How to complete this task: Here are some entries. Repeat all of them exactly.

Data for review:
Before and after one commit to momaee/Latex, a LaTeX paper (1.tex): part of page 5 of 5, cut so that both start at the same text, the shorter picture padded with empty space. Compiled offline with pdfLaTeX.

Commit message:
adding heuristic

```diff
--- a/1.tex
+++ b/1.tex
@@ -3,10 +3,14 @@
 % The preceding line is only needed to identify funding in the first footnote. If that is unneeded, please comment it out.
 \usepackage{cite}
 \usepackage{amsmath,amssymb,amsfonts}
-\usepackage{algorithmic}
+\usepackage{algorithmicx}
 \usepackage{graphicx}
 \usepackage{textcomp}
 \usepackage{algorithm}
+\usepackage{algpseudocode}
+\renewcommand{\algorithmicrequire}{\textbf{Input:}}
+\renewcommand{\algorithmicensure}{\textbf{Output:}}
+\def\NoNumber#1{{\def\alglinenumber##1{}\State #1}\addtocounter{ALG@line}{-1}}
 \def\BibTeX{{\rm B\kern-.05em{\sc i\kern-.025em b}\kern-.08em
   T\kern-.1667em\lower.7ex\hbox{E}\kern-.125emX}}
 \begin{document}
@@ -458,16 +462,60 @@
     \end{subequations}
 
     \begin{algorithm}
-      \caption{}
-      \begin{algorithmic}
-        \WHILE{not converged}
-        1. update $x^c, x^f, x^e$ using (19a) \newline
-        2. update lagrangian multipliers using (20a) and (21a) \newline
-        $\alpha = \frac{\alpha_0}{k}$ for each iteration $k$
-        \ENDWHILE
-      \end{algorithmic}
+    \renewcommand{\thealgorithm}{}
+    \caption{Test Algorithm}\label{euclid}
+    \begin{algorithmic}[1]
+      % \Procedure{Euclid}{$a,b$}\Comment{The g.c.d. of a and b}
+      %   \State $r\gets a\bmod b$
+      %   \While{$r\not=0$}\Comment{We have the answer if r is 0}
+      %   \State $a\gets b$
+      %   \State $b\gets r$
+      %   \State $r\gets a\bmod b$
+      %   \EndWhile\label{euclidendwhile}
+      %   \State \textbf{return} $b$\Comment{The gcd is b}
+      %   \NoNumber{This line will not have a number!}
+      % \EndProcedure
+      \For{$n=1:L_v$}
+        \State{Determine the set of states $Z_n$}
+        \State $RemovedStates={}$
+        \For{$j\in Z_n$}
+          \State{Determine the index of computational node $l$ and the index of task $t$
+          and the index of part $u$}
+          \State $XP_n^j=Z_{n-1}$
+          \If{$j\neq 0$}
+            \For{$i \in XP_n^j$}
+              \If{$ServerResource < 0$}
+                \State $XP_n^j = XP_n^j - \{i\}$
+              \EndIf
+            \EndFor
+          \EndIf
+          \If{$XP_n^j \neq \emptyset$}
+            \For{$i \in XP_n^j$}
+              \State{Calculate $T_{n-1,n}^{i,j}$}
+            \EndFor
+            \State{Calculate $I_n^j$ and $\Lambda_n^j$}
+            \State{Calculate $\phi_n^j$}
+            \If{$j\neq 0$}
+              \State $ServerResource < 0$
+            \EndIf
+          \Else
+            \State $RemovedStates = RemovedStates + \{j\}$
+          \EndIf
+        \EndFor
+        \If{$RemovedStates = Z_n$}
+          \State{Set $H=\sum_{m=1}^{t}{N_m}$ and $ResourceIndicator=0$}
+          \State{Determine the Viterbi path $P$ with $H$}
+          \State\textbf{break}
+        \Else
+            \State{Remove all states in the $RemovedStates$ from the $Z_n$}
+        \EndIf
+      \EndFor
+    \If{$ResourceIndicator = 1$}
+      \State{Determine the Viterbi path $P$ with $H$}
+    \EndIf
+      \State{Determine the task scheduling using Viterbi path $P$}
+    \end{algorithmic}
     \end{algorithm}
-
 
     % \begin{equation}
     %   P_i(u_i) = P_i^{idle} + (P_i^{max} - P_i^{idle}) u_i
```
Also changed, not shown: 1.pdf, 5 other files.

Task answer:
Before and after one commit to momaee/Latex, a LaTeX paper (1.tex): part of page 5 of 5, cut so that both start at the same text, the shorter picture padded with empty space. Compiled offline with pdfLaTeX.

Commit message:
adding heuristic

```diff
--- a/1.tex
+++ b/1.tex
@@ -3,10 +3,14 @@
 % The preceding line is only needed to identify funding in the first footnote. If that is unneeded, please comment it out.
 \usepackage{cite}
 \usepackage{amsmath,amssymb,amsfonts}
-\usepackage{algorithmic}
+\usepackage{algorithmicx}
 \usepackage{graphicx}
 \usepackage{textcomp}
 \usepackage{algorithm}
+\usepackage{algpseudocode}
+\renewcommand{\algorithmicrequire}{\textbf{Input:}}
+\renewcommand{\algorithmicensure}{\textbf{Output:}}
+\def\NoNumber#1{{\def\alglinenumber##1{}\State #1}\addtocounter{ALG@line}{-1}}
 \def\BibTeX{{\rm B\kern-.05em{\sc i\kern-.025em b}\kern-.08em
   T\kern-.1667em\lower.7ex\hbox{E}\kern-.125emX}}
 \begin{document}
@@ -458,16 +462,60 @@
     \end{subequations}
 
     \begin{algorithm}
-      \caption{}
-      \begin{algorithmic}
-        \WHILE{not converged}
-        1. update $x^c, x^f, x^e$ using (19a) \newline
-        2. update lagrangian multipliers using (20a) and (21a) \newline
-        $\alpha = \frac{\alpha_0}{k}$ for each iteration $k$
-        \ENDWHILE
-      \end{algorithmic}
+    \renewcommand{\thealgorithm}{}
+    \caption{Test Algorithm}\label{euclid}
+    \begin{algorithmic}[1]
+      % \Procedure{Euclid}{$a,b$}\Comment{The g.c.d. of a and b}
+      %   \State $r\gets a\bmod b$
+      %   \While{$r\not=0$}\Comment{We have the answer if r is 0}
+      %   \State $a\gets b$
+      %   \State $b\gets r$
+      %   \State $r\gets a\bmod b$
+      %   \EndWhile\label{euclidendwhile}
+      %   \State \textbf{return} $b$\Comment{The gcd is b}
+      %   \NoNumber{This line will not have a number!}
+      % \EndProcedure
+      \For{$n=1:L_v$}
+        \State{Determine the set of states $Z_n$}
+        \State $RemovedStates={}$
+        \For{$j\in Z_n$}
+          \State{Determine the index of computational node $l$ and the index of task $t$
+          and the index of part $u$}
+          \State $XP_n^j=Z_{n-1}$
+          \If{$j\neq 0$}
+            \For{$i \in XP_n^j$}
+              \If{$ServerResource < 0$}
+                \State $XP_n^j = XP_n^j - \{i\}$
+              \EndIf
+            \EndFor
+          \EndIf
+          \If{$XP_n^j \neq \emptyset$}
+            \For{$i \in XP_n^j$}
+              \State{Calculate $T_{n-1,n}^{i,j}$}
+            \EndFor
+            \State{Calculate $I_n^j$ and $\Lambda_n^j$}
+            \State{Calculate $\phi_n^j$}
+            \If{$j\neq 0$}
+              \State $ServerResource < 0$
+            \EndIf
+          \Else
+            \State $RemovedStates = RemovedStates + \{j\}$
+          \EndIf
+        \EndFor
+        \If{$RemovedStates = Z_n$}
+          \State{Set $H=\sum_{m=1}^{t}{N_m}$ and $ResourceIndicator=0$}
+          \State{Determine the Viterbi path $P$ with $H$}
+          \State\textbf{break}
+        \Else
+            \State{Remove all states in the $RemovedStates$ from the $Z_n$}
+        \EndIf
+      \EndFor
+    \If{$ResourceIndicator = 1$}
+      \State{Determine the Viterbi path $P$ with $H$}
+    \EndIf
+      \State{Determine the task scheduling using Viterbi path $P$}
+    \end{algorithmic}
     \end{algorithm}
-
 
     % \begin{equation}
     %   P_i(u_i) = P_i^{idle} + (P_i^{max} - P_i^{idle}) u_i
```
Also changed, not shown: 1.pdf, 5 other files.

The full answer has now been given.